KOTA KINABALU: Tam, Malaysia's last surviving male Sumatran rhino, has no more than a few weeks to live, if not days, due to old age.
Tam, who is estimated to be in his mid-30s, has shown slight improvement over the last two days, due to intensive care since the Sabah Wildlife Department (SWD) announced on Sunday (May 19) that it was in critical condition.
However, SWD director Augustine Tuuga said their main concern remained his age, as rhinos generally have a lifespan of 35 to 40 years old.
“I have received the following update from the veterinarian; Tam has improved slightly over the past two days as a result of intensive care.
“But the problem is age-related. We do not expect him to survive for much longer. The timeframe is likely to be in the days rather than weeks (before his demise),” said Augustine in a written text reply Tuesday (May 21).
Tam and female rhino Iman are the only two Sumatran rhinos in captivity in Malaysia.
The elusive species has been considered extinct in the wild in Malaysia, as no individuals were detected in Sabah’s wild in recent years.

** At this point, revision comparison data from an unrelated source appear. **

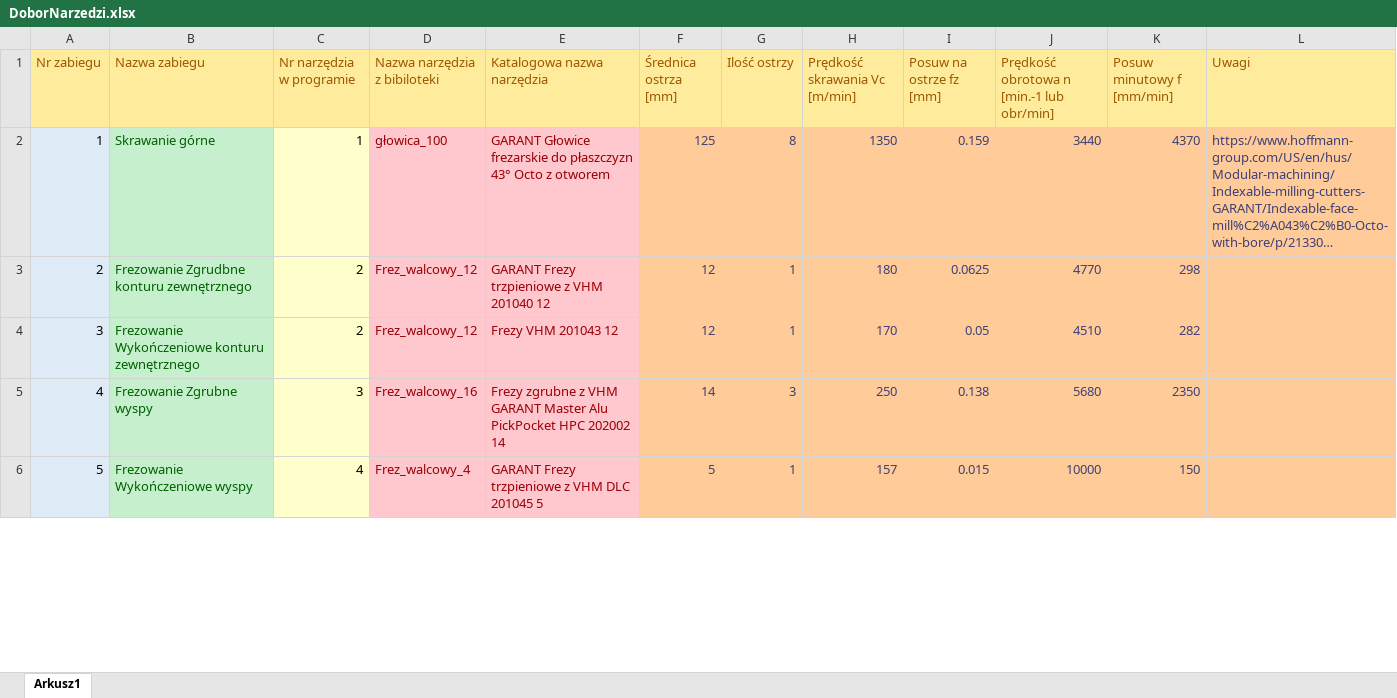
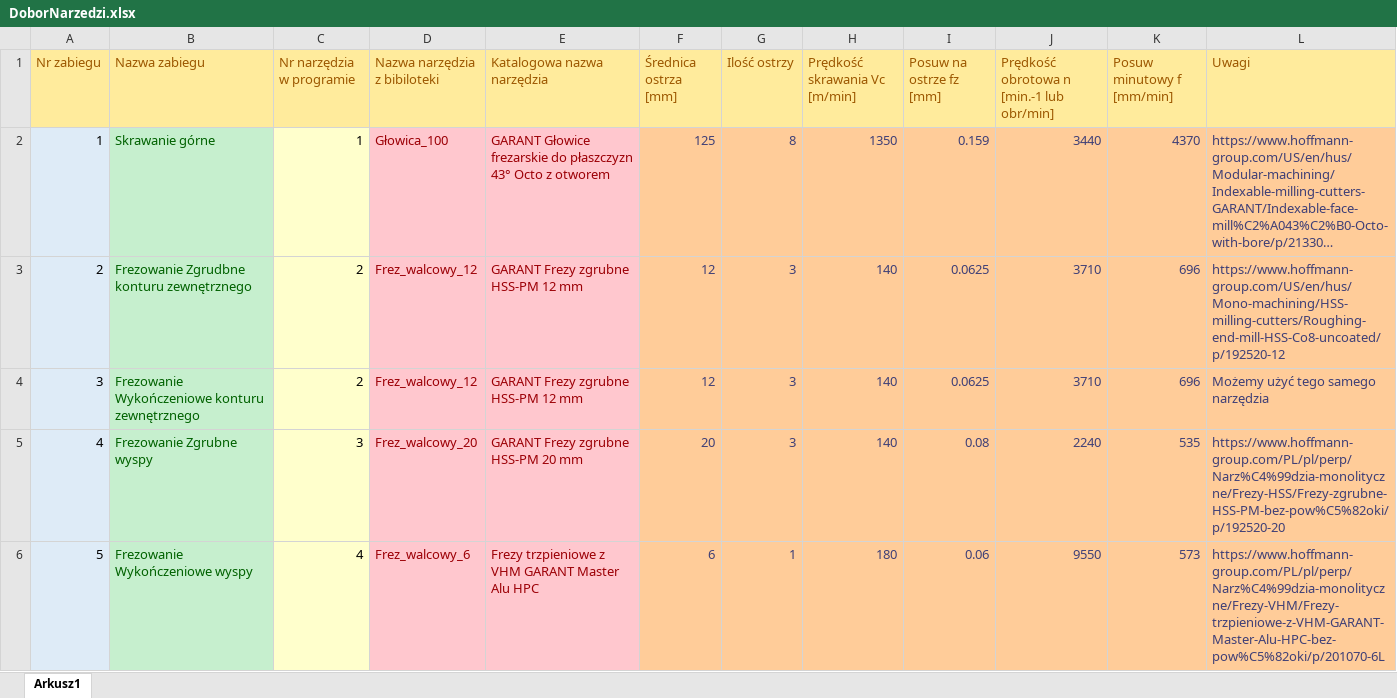
Before and after one commit to John15321/CNC, an Excel workbook: AnotherTry/DoborNarzedzi.xlsx, sheet Arkusz1, drawn as a sheet; only a part is shown; long unchanged cells end in …; values as stored, in another font and other column widths than the file's, no borders; the diff covers the shown part only; the diff names each change by its address in the sheet, - before the commit and + after, or states it on an @@ line.

```diff
--- a/AnotherTry/DoborNarzedzi.xlsx (sheet Arkusz1)
+++ b/AnotherTry/DoborNarzedzi.xlsx (sheet Arkusz1)
-D2 (Nazwa narzędzia z bibiloteki): głowica_100
+D2 (Nazwa narzędzia z bibiloteki): Głowica_100
-E3 (Katalogowa nazwa narzędzia): GARANT Frezy trzpieniowe z VHM 201040 12
+E3 (Katalogowa nazwa narzędzia): GARANT Frezy zgrubne HSS-PM 12 mm
-G3:G4 (Ilość ostrzy): 1
+G3:G4 (Ilość ostrzy): 3
-H3 (Prędkość skrawania Vc [m/min]): 180
+H3 (Prędkość skrawania Vc [m/min]): 140
-J3: 4770
+J3: 3710
-K3 (Posuw minutowy f [mm/min]): 298
+K3 (Posuw minutowy f [mm/min]): 696
-L3 (Uwagi): (empty)
+L3 (Uwagi): https://www.hoffmann-group.com/US/en/hus/Mono-machining/HSS-milling-cutters/Roughing-end-mill-HSS-Co8-uncoated/p/192520-12
-E4 (Katalogowa nazwa narzędzia): Frezy VHM 201043 12
+E4 (Katalogowa nazwa narzędzia): GARANT Frezy zgrubne HSS-PM 12 mm
-H4 (Prędkość skrawania Vc [m/min]): 170
+H4 (Prędkość skrawania Vc [m/min]): 140
-I4 (Posuw na ostrze fz [mm]): 0.05
+I4 (Posuw na ostrze fz [mm]): 0.0625
-J4: 4510
+J4: 3710
-K4 (Posuw minutowy f [mm/min]): 282
+K4 (Posuw minutowy f [mm/min]): 696
-L4 (Uwagi): (empty)
+L4 (Uwagi): Możemy użyć tego samego narzędzia
-D5 (Nazwa narzędzia z bibiloteki): Frez_walcowy_16
+D5 (Nazwa narzędzia z bibiloteki): Frez_walcowy_20
-E5 (Katalogowa nazwa narzędzia): Frezy zgrubne z VHM GARANT Master Alu PickPocket HPC 202002 14
+E5 (Katalogowa nazwa narzędzia): GARANT Frezy zgrubne HSS-PM 20 mm
-F5 (Średnica ostrza [mm]): 14
+F5 (Średnica ostrza [mm]): 20
-H5 (Prędkość skrawania Vc [m/min]): 250
+H5 (Prędkość skrawania Vc [m/min]): 140
-I5 (Posuw na ostrze fz [mm]): 0.138
+I5 (Posuw na ostrze fz [mm]): 0.08
-J5: 5680
+J5: 2240
-K5 (Posuw minutowy f [mm/min]): 2350
+K5 (Posuw minutowy f [mm/min]): 535
-L5 (Uwagi): (empty)
+L5 (Uwagi): https://www.hoffmann-group.com/PL/pl/perp/Narz%C4%99dzia-monolityczne/Frezy-HSS/Frezy-zgrubne-HSS-PM-bez-pow%C5%82oki/p/192520-20
-D6 (Nazwa narzędzia z bibiloteki): Frez_walcowy_4
+D6 (Nazwa narzędzia z bibiloteki): Frez_walcowy_6
-E6 (Katalogowa nazwa narzędzia): GARANT Frezy trzpieniowe z VHM DLC 201045 5
+E6 (Katalogowa nazwa narzędzia): Frezy trzpieniowe z VHM GARANT Master Alu HPC
-F6 (Średnica ostrza [mm]): 5
+F6 (Średnica ostrza [mm]): 6
-H6 (Prędkość skrawania Vc [m/min]): 157
+H6 (Prędkość skrawania Vc [m/min]): 180
-I6 (Posuw na ostrze fz [mm]): 0.015
+I6 (Posuw na ostrze fz [mm]): 0.06
-J6: 10000
+J6: 9550
-K6 (Posuw minutowy f [mm/min]): 150
+K6 (Posuw minutowy f [mm/min]): 573
-L6 (Uwagi): (empty)
+L6 (Uwagi): https://www.hoffmann-group.com/PL/pl/perp/Narz%C4%99dzia-monolityczne/Frezy-VHM/Frezy-trzpieniowe-z-VHM-GARANT-Master-Alu-HPC-bez-pow%C5%82oki/p/201070-6L
```
Also changed, not shown: 34 edited cells elsewhere in this sheet, 1 other file.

However, a Sumatran rhino was reportedly captured in Indonesia’s east Kalimantan last year.
Over the years, Sabah and Malaysia authorities have been trying to engage with Indonesia in rhino preservation, with a focus on advanced reproductive technology, including in-vitro fertilisation (IVF).
Despite claims of ongoing government-to-government talks, so far efforts have been unsuccessful, as nothing concrete has been achieved on the matter.